DIRECTIONS FOR THIS TASK:
Copy each entry below exactly. No images.

User interface change data

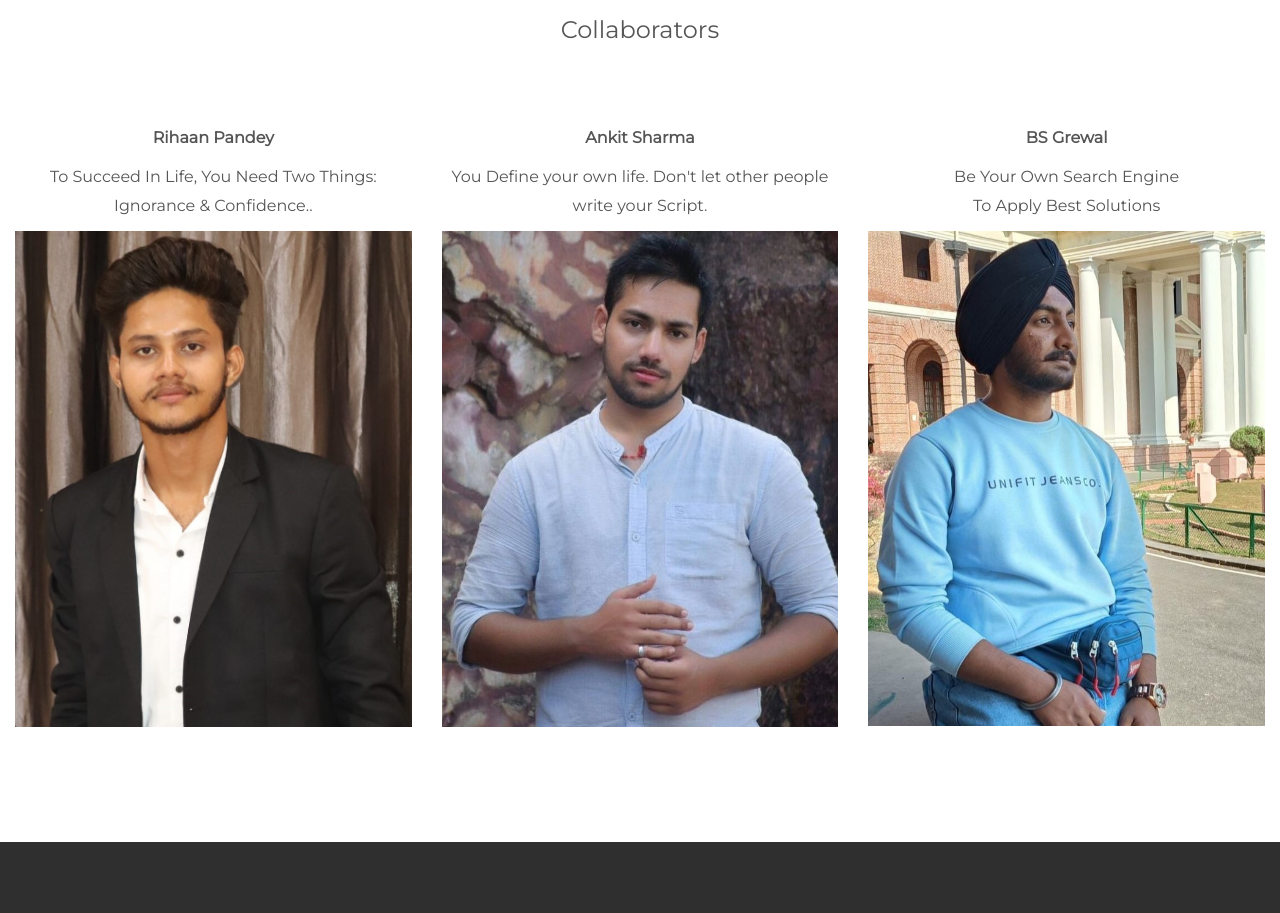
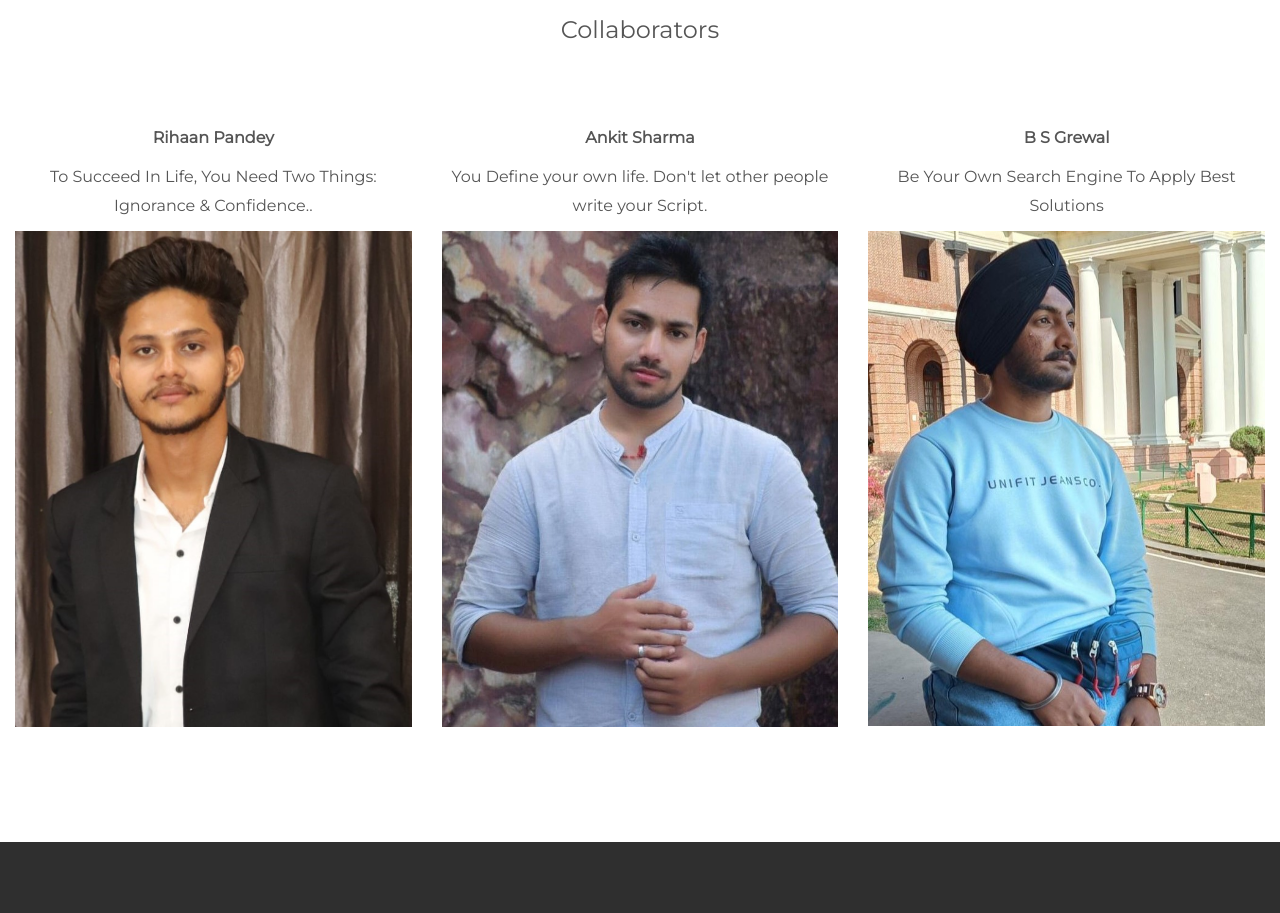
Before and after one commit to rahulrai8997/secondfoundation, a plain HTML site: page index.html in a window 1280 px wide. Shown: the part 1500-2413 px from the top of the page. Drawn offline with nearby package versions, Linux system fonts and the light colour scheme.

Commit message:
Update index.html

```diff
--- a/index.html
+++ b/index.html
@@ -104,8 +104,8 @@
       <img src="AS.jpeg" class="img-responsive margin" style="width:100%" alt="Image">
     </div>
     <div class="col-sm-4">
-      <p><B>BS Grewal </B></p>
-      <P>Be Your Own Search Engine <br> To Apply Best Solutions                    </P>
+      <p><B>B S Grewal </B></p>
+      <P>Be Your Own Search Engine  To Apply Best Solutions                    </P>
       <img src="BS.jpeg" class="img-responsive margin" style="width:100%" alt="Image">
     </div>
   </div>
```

ANSWER TO THIS PROBLEM:
Before and after one commit to rahulrai8997/secondfoundation, a plain HTML site: page index.html in a window 1280 px wide. Shown: the part 1500-2413 px from the top of the page. Drawn offline with nearby package versions, Linux system fonts and the light colour scheme.

Commit message:
Update index.html

```diff
--- a/index.html
+++ b/index.html
@@ -104,8 +104,8 @@
       <img src="AS.jpeg" class="img-responsive margin" style="width:100%" alt="Image">
     </div>
     <div class="col-sm-4">
-      <p><B>BS Grewal </B></p>
-      <P>Be Your Own Search Engine <br> To Apply Best Solutions                    </P>
+      <p><B>B S Grewal </B></p>
+      <P>Be Your Own Search Engine  To Apply Best Solutions                    </P>
       <img src="BS.jpeg" class="img-responsive margin" style="width:100%" alt="Image">
     </div>
   </div>
```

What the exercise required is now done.